A will is an estate planning document that dictates how your chosen executor will distribute your assets to your beneficiaries after you die. If you do not have an updated valid will, the probate court will distribute your assets according to Virginia state laws. And this is not what you’d want for your family because probate court can take months or even years and a lot of money to complete.
Financial power of attorney
This document allows you to appoint someone else to make financial decisions on your behalf if you become incapacitated or are suffering from a condition like Alzheimer’s. While choosing this person, make sure they are competent, trustworthy, and will make decisions based on your interests and that of your beneficiaries.
A revocable trust

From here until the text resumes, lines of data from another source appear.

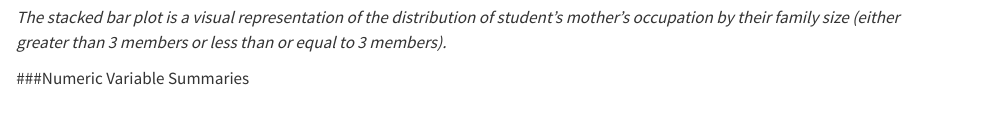
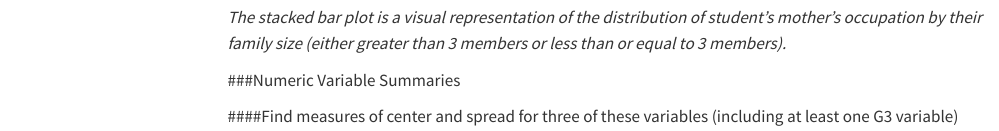
Before and after one commit to Chandinos/Homework5, a Quarto document (EDA.qmd): the page in a window 1100 px wide, from 7670 px down before the commit and from 7740 px down after it, so that both start at the same text. Rendered offline with R 4.5, knitr and Pandoc in place of Quarto, with nearby package versions; menus at the side of the page are left out; long lines of code are wrapped.

Commit message:
Table of Contents

````diff
--- a/EDA.qmd
+++ b/EDA.qmd
@@ -2,6 +2,7 @@
 title: "EDA_Practice"
 format: html
 editor: visual
+toc: true
 ---
 
 ```{r}
@@ -139,4 +140,11 @@ bar_plot + geom_bar() +
 ```
 *The stacked bar plot is a visual representation of the distribution of student's mother's occupation by their family size (either greater than 3 members or less than or equal to 3 members).*
 
+
 ###Numeric Variable Summaries
+
+
+####Find measures of center and spread for three of these variables (including at least one G3 variable)
+```{r}
+
+```
````
Also changed, not shown: docs/search.json, 1 other file.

If you want your assets to be distributed in a specific way after you die, but you still want the ability to change your mind if necessary, a revocable trust is a way to go. This document is important because your loved ones will avoid probate, and you can still control how they use your assets after you die. For example, if you have an underage child, you can dictate that they get their inheritance after finishing high school or college.
Advance healthcare directive (also known as a living will)
A living will is a document that specifies the type of medical treatments you want to receive if you become incapacitated and cannot make decisions for yourself. For example, you can spell out how doctors should handle pain management, organ donations, or if you want or do not want to be kept alive artificially.
Of course, you can use many other documents depending on your unique situation. However, these four can help you prepare yourself and your family adequately for the future.